Published: 3 years ago

Author: Nils van de Winkel


Nils van de Winkel is one of those rare breeds – the type of guy who did not simply ‘fall into procurement’. 


Far from it - Nils was drawn to the profession while working as an intern with the Dutch Chamber of Commerce in Bangkok during the aftermath of the 2011 monsoon floods.  During this time, Nils observed how companies with supply chain risk management processes were far more successfully able to mitigate disruption. 

Currently embarking on a thesis as part of his Masters Studies, Nils’ research will focus on how purchasing professionals contribute to risk assessments, creation of contingency plans, and risk management.

One of those graduates that CPOs and Supply Chain Directors quite literally cross their fingers and hope to find, Nils gives us an insight into how procurement is perceived by Masters’ students, the challenges of balancing work with study; and advice for other young graduates on the procurement job hunt:


As a student, do you think enough is being done to promote procurement as a profession?

I have seen very little promotion for procurement as a career choice. Looking at my bachelor program today I see that supply chain management has received somewhat more attention. However, general business studies still tend to be more geared towards specific finance, marketing, and human resources functions.

Then again, there are a reasonable amount of programs specifically focusing on supply chain management where I presume that the profession of procurement receives ample focus. 


Procurious: Let’s turn this on its head… If you were the tutor would you make any particular recommendations to your students? 

In order to gain most from your studies it is important to relate theory to practice. As it is difficult to have a qualified job alongside full-time studies it can help to have discussions with practitioners as well as stay up to date with industry progress through company reports and other sorts of content.

One of these different content formats has been the valuable rise of online learning. There are great online classes such as Procurious’ Learning page that discusses a wide variety of topics, which can help in courses and general skill development.

So far I’ve already seen two master students that are using Procurious to gain insights from professionals. I hope to be able to reach out to people in time to come as well in order to gain a more thorough understanding of their approaches to risk management.


How do you envisage securing your first job in procurement?

My goal is to gain hands-on experience and an understanding of how internal processes are created to assist in supply chain risk management. Through professionals I hope to come in contact with companies that place an emphasis on its procurement department.


What’s your advice for younger students who show an interest in procurement and supply chain management?

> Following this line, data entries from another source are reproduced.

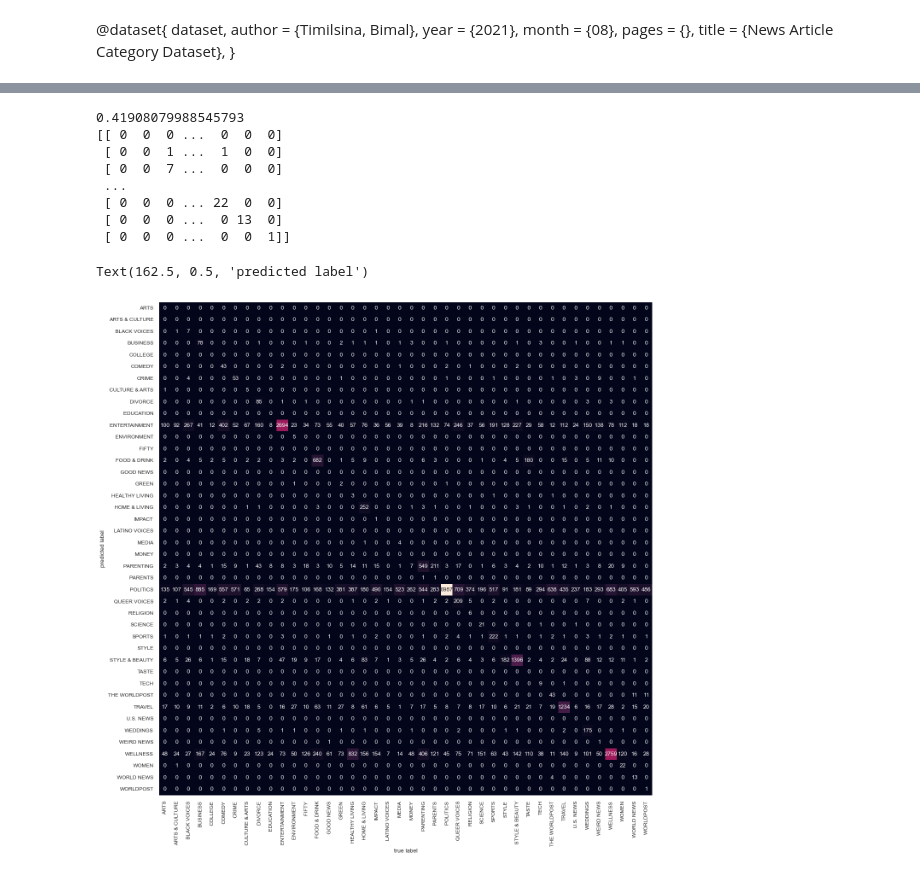
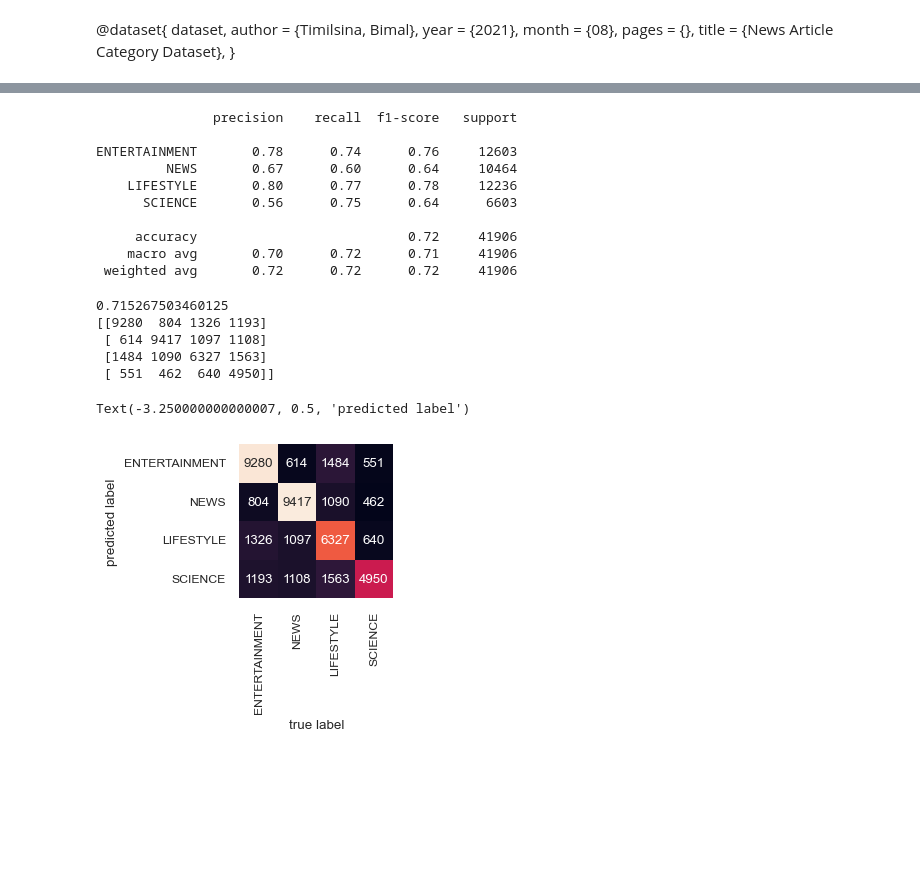
Before and after one commit to thisischrisnow/ml-news-analysis, a Jupyter notebook: notebooks/ml-news-analysis.ipynb, the cells around one changed output, grey strips where cells are left out. Cells and saved outputs as stored; diff of their text form; code cells hidden in the pictures; blank space fills up the shorter version.

```diff
--- a/notebooks/ml-news-analysis.ipynb
+++ b/notebooks/ml-news-analysis.ipynb
@@ -16,19 +26,16 @@ df['category'] = df['category'].astype('category')
 # %%
 from sklearn.model_selection import train_test_split
 
-x = df.drop('category', axis=1)
-y = df['category']
+x = df['headline']
+y = df['main_category']
 
-x_train, x_test, y_train, y_test = train_test_split(x, y, test_size=0.2)
+x_train, x_test, y_train, y_test = train_test_split(x, y, test_size=0.2, stratify=y)
 # %%
 from sklearn.feature_extraction.text import TfidfVectorizer
-from sklearn.naive_bayes import MultinomialNB
+from sklearn.linear_model import LogisticRegression
 from sklearn.pipeline import make_pipeline
 
-def identity_tokenizer(t):
-    return t
+model = make_pipeline(TfidfVectorizer(stop_words="english", lowercase=True, ngram_range=(1,2), max_features=5000), LogisticRegression(max_iter=500, class_weight='balanced'))
 
-model = make_pipeline(TfidfVectorizer(stop_words="english", lowercase=True), MultinomialNB())
-
-model.fit(x_train['headline'], y_train)
+model.fit(x_train, y_train)
 # %% [output]
@@ -37,2 +47,2 @@ Pipeline(steps=[('tfidfvectorizer', TfidfVectorizer(stop_words='english')),
 # %%
-labels = model.predict(x_test['headline'])
+labels = model.predict(x_test)
@@ -58,30 +49,42 @@ array(['WELLNESS', 'WELLNESS', 'POLITICS', ..., 'POLITICS', 'POLITICS',
 # %%
-from sklearn.metrics import confusion_matrix, f1_score
+from sklearn.metrics import confusion_matrix, f1_score, classification_report
 
-category_names = pd.unique(y_train).sort_values()
+category_names = pd.unique(y_train)
+print(classification_report(y_test, labels, target_names=category_names))
 mat = confusion_matrix(y_test, labels, labels=category_names)
 f1_score_result = f1_score(y_test, labels, average='micro')
+# %% [output]
+               precision    recall  f1-score   support
+
+ENTERTAINMENT       0.78      0.74      0.76     12603
+         NEWS       0.67      0.60      0.64     10464
+    LIFESTYLE       0.80      0.77      0.78     12236
+      SCIENCE       0.56      0.75      0.64      6603
+
+     accuracy                           0.72     41906
+    macro avg       0.70      0.72      0.71     41906
+ weighted avg       0.72      0.72      0.72     41906
 # %%
 import matplotlib.pyplot as plt
-import seaborn as sns; sns.set()
+import seaborn as sns; sns.set_theme()
+import numpy as np
+
+np.set_printoptions(threshold=1000)
 
 print(f1_score_result)
 
 print(mat)
 
-plt.rcParams.update({'font.size': 8, 'figure.figsize': [15, 15]})
+plt.rcParams.update({'font.size': 8, 'figure.figsize': [2, 2]})
 sns.set(font_scale=0.8)
 sns.heatmap(mat.T, square=True, annot=True, fmt='d', cbar=False, xticklabels=category_names, yticklabels=category_names)
 plt.xlabel('true label')
 plt.ylabel('predicted label')
 # %% [output]
-0.41908079988545793
-[[ 0  0  0 ...  0  0  0]
- [ 0  0  1 ...  1  0  0]
- [ 0  0  7 ...  0  0  0]
- ...
- [ 0  0  0 ... 22  0  0]
- [ 0  0  0 ...  0 13  0]
- [ 0  0  0 ...  0  0  1]]
+0.715267503460125
+[[9280  804 1326 1193]
+ [ 614 9417 1097 1108]
+ [1484 1090 6327 1563]
+ [ 551  462  640 4950]]
-Text(162.5, 0.5, 'predicted label')
+Text(-3.250000000000007, 0.5, 'predicted label')
-[figure, old version]
+[figure, new version]
```
Also changed, not shown: parts of 6 cells of this notebook, 1 other file.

Go out and talk to people. So far I have noticed that professionals in the field of procurement are very open and willing to share their experiences over a cup of coffee. Even through platforms such as Procurious it is easy to connect and have conversations with professionals from all over the world in order to get a deeper understanding of the specific activities in procurement



This interview with Nils van de Winkel appears here in an edited format – it originally appeared in the Procurious blog and has been reproduced here in an edited form with permission from Procurious.  You can read the full version here: